Thank you! It’s not been without it’s challenges but I’ve really enjoyed it so far. I didn’t expect it to feel so natural, I thought I’d be one of those mums who’s frantically googling in the middle of the night “what does it mean when my baby does X Y Z” but I’ve found I’ve actually relaxed and I’m loving seeing this little thing develop into a person, it’s wild.
What were some of the narratives you heard a lot before giving birth?
I filled my newsfeed with what I wanted to hear so it was mostly positive. It made birth sound like the most natural thing you can do, to just trust your body and everything will follow, it put a lot of the onus on the woman to have a positive birth experience and gave me complete faith in my own skills.
What about after – and how did they make you feel?
Well my birth didn’t exactly go to plan, like so many others. So for a little while after I felt some sort of guilt or shame. What did I do wrong? Did I not practice my breathing enough? Did I not study hypnobirthing enough? What I didn’t realise until after, was how these narratives can make you feel when things inevitably don’t go to plan. Giving birth is natural but wild and complicated at the same tine and before we had modern medicine lots could go wrong and still does. It’s there to keep you safe and help you. But the story I created around this was that “If I used modern medicine, then I had failed as a woman”, that I wasn’t strong enough in myself. So silly, but it really effected me.
I hear you babe, mine didn’t go to plan at all. At one point I was lying on my back, legs in stirrups, about 10 doctors looking at my fanny making notes and I couldn’t feel a thing.
What has been one narrative for you personally that you have had to keep an eye on and what is one you feel has kept you going?
One narrative I found kept cropping up was this idea of bouncing back, either losing the weight or getting back to work.

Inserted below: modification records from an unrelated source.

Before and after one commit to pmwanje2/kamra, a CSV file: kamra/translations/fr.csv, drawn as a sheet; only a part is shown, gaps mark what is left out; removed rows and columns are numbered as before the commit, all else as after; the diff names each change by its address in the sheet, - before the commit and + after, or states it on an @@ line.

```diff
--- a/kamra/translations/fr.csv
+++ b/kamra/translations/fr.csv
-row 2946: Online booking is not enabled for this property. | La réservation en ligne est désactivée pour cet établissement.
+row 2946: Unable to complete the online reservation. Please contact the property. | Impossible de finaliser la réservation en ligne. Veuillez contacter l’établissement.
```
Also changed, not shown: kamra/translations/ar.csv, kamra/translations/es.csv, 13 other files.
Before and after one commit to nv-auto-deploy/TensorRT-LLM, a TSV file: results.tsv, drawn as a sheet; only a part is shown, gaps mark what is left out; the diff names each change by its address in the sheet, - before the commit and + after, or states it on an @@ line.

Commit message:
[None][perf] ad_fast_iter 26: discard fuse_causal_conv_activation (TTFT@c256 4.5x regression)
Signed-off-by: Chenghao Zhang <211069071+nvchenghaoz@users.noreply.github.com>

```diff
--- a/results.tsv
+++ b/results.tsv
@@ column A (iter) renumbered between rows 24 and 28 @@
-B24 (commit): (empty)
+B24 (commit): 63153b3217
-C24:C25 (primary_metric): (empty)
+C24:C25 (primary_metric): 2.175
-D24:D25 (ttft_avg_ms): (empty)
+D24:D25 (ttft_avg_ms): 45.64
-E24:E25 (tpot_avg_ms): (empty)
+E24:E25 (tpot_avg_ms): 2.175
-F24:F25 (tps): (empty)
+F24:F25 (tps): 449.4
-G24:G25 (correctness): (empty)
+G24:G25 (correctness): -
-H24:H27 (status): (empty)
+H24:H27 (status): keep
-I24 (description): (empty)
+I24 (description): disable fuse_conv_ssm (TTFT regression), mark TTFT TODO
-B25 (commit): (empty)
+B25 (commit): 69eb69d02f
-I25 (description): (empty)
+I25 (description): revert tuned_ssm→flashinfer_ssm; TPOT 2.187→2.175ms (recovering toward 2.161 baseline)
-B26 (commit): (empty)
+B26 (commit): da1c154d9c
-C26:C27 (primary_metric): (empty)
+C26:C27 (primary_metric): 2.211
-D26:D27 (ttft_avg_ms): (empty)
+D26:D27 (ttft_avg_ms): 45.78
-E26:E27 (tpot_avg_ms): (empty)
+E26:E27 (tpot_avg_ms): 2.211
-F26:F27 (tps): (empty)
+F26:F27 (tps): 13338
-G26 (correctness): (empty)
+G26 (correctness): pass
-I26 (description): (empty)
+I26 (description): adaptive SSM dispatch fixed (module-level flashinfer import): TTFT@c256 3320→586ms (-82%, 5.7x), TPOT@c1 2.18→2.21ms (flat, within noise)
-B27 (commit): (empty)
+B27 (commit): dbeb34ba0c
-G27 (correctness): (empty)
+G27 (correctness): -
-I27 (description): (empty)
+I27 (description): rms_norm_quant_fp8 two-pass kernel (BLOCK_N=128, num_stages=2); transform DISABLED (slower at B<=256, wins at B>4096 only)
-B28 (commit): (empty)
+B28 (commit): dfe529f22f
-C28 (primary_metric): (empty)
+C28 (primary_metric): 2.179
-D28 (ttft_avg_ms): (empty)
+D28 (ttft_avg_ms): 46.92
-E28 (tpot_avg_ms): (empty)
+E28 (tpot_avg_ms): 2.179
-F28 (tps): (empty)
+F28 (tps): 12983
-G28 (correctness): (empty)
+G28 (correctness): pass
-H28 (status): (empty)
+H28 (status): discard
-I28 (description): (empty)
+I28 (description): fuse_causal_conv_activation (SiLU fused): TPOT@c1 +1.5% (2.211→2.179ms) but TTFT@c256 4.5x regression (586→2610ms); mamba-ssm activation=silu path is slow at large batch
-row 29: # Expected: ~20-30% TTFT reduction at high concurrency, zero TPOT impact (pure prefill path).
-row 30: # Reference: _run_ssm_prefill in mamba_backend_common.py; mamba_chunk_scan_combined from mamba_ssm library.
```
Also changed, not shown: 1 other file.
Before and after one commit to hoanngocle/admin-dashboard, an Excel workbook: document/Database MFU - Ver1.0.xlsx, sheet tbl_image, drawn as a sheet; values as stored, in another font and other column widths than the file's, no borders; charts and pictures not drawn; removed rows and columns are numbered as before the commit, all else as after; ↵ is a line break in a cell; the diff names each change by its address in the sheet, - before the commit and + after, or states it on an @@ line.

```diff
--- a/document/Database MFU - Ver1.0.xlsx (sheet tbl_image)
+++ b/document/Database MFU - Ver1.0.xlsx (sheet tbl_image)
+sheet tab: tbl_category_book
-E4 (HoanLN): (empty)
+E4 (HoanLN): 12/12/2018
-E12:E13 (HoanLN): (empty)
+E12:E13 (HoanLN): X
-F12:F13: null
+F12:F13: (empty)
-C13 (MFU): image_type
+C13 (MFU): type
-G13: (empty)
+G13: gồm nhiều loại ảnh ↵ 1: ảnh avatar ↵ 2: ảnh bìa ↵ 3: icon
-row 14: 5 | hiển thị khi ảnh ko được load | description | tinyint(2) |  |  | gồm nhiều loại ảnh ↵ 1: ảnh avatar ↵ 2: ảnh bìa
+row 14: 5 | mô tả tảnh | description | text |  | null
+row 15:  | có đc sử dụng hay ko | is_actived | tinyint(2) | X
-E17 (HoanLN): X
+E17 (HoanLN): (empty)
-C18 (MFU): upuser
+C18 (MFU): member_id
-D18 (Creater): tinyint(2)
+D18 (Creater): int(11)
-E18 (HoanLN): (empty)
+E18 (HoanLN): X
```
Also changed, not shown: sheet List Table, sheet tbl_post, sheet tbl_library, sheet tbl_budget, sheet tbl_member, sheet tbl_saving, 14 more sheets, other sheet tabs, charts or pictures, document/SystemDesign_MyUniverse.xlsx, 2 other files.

It was almost as if I wasn’t allowed to enjoy the chill newborn bubble because women are expected to do it all; be a mother, breastfeed, earn a living all while looking 10/10. No one asks you if you’re enjoying the chill time, they just ask you if you’ve thought about coming back to work. Like, no – let me be a mum for a bit please. One thing that’s kept me going is knowing that everything I need to know to keep this baby alive is hard wired in me through evolution. Before you have a baby it’s impossible to know but everything just comes naturally to you, otherwise we wouldn’t have survived. Anytime I doubt myself I remind myself of this fact and know everything will be fine.
That is very true. How has your journey back into working out been?
Slow. Ha. I tore all the way to my arse. It was awesome. So that made my recovery way slower than I had anticipated. It got me really down. I had to keep reminding myself that everyday I don’t work out and practise patience is a day closer to doing what I love. I waited 7 weeks before doing a gym class and even then I was very humbled.
People don’t realise what the body goes through. It takes time and that’s ok.
What exercises have you started with?
I started doing really basic things at home to build my glutes and core strength back. Some Pilates, glute bridge work and dead bugs. Then I braved my first boxing class a few weeks ago, avoided all the skipping obviously ha! Was great to hit a bag again even if I did wet myself every time I threw a hook.
I have a 5 year old and I still wet myself anytime I take her trampolining, oh the joys. Tips for any new parents?
Sleep when the baby sleeps? JOKING. Ha. Take time for yourself. Tag team with your partner or someone who is in your support network if you don’t have a partner. Lean on people, it’s ok. You may feel guilty but it’s important- don’t over look that and don’t overlook putting you first.
This blog is all about building a community of people who want to Change The Narrative for the better. If you want to share your story on our blog please email us at firstname.lastname@example.org.
We celebrate stories because stories and the narratives we tell ourselves dictate our lives.
Love Amy + The ABF Team